User interface change data:
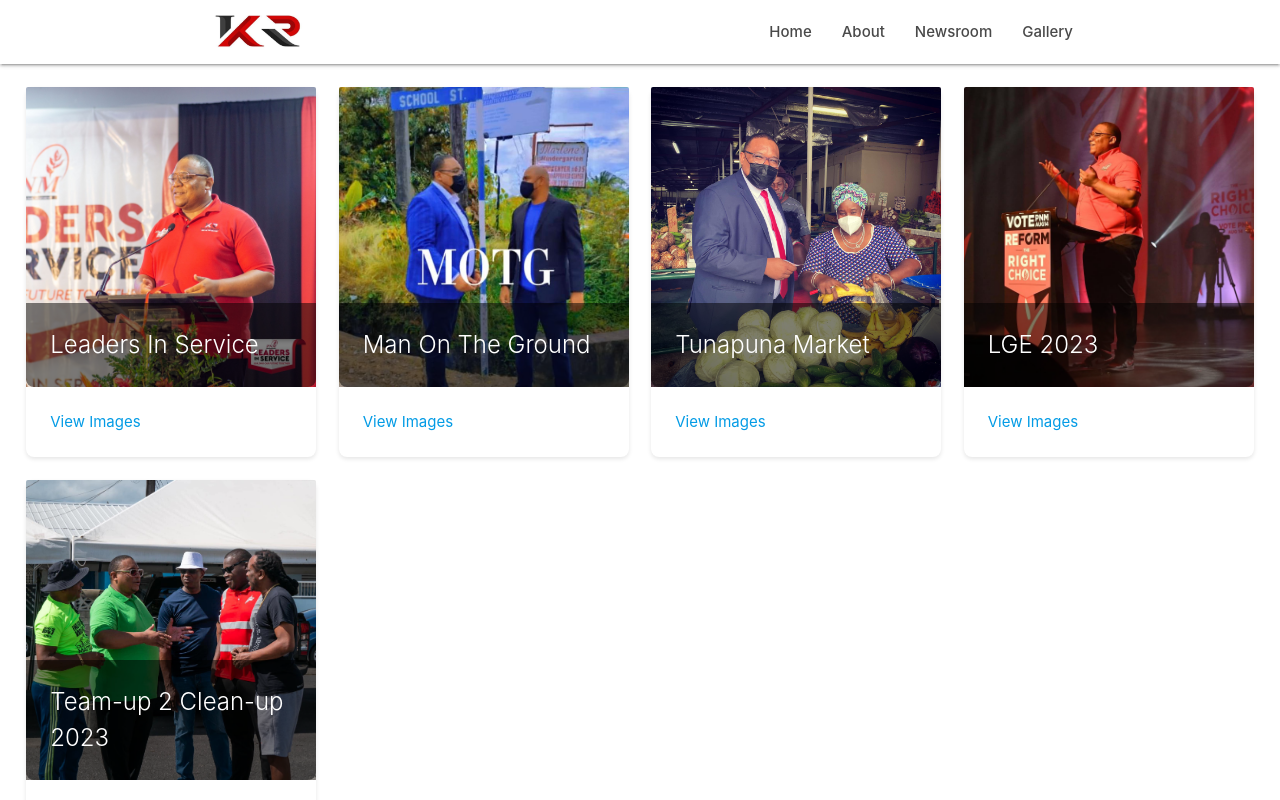
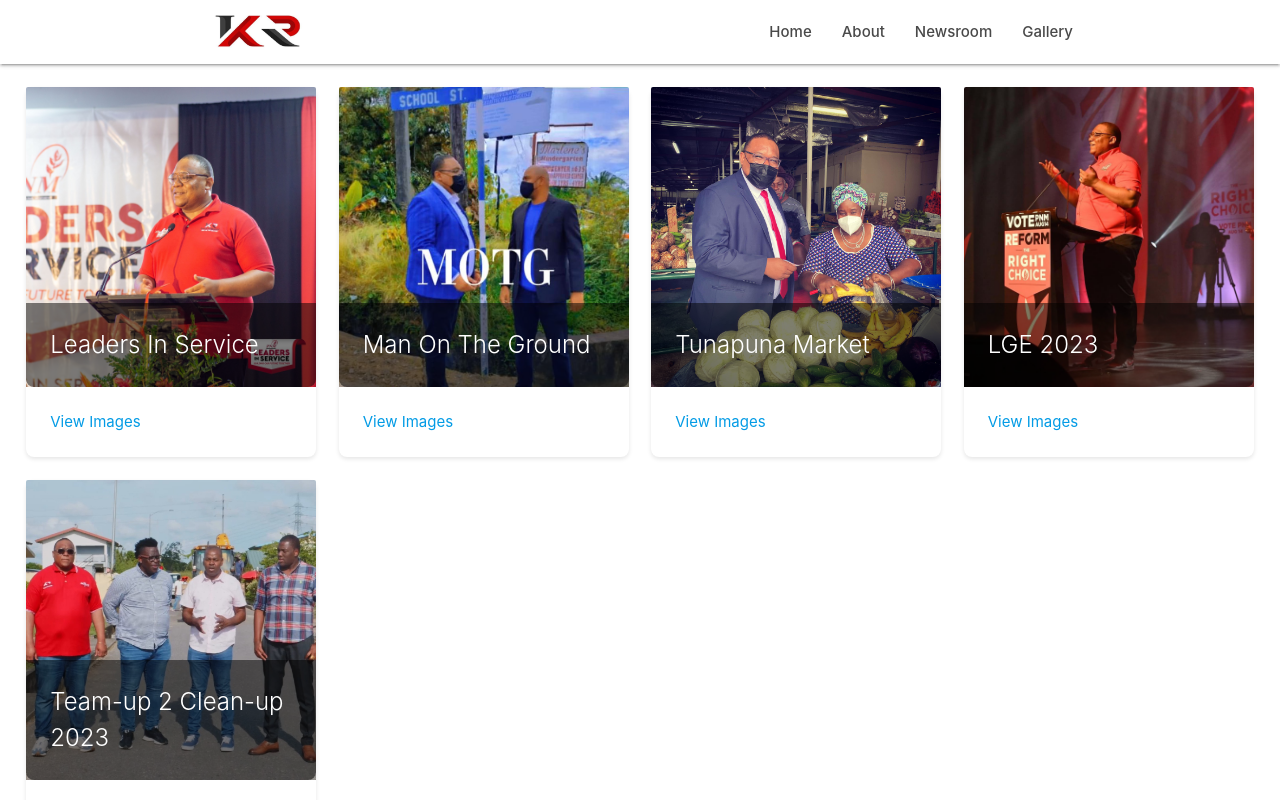
Before and after one commit to internap627/KR-repo, a React (Create React App) app: page / in a window 1280 px wide. Shown: the top 800 px of the page. Built offline with nearby package versions, Linux system fonts and the light colour scheme.

Commit message:
MP photo added

```diff
--- a/src/Header.js
+++ b/src/Header.js
@@ -65,7 +65,7 @@ const Header = () => {
           <Link to="/teamup2023">
             <div className="card">
               <div className="card-image">
-                <img src="teamup2023/teamup01.jpeg" alt="Article 1" />
+                <img src="teamup2023/teamup00.jpg" alt="Article 1" />
                 <span className="card-title">Team-up 2 Clean-up 2023</span>
               </div>
               <div className="card-content">
--- a/src/Teamup2023.js
+++ b/src/Teamup2023.js
@@ -25,7 +25,7 @@ const Teamup2023 = () => {
           <h4 className="carousel-title">Team-up To Clean-up 2023</h4>
           <div id="carousel1" className="carousel">
             <a className="carousel-item" href="#one!">
-              <img src="teamup2023/teamup01.jpeg" alt="Slide 1" />
+              <img src="teamup2023/teamup00.jpg" alt="Slide 1" />
             </a>
             <a className="carousel-item" href="#two!">
               <img src="teamup2023/teamup02.jpeg" alt="Slide 2" />
```
Also changed, not shown: public/teamup2023/teamup00.jpg (added).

**How to complete this task**
Only the number is wanted: how many lines above include the word "jpeg"?

**Answer to the exercise**
3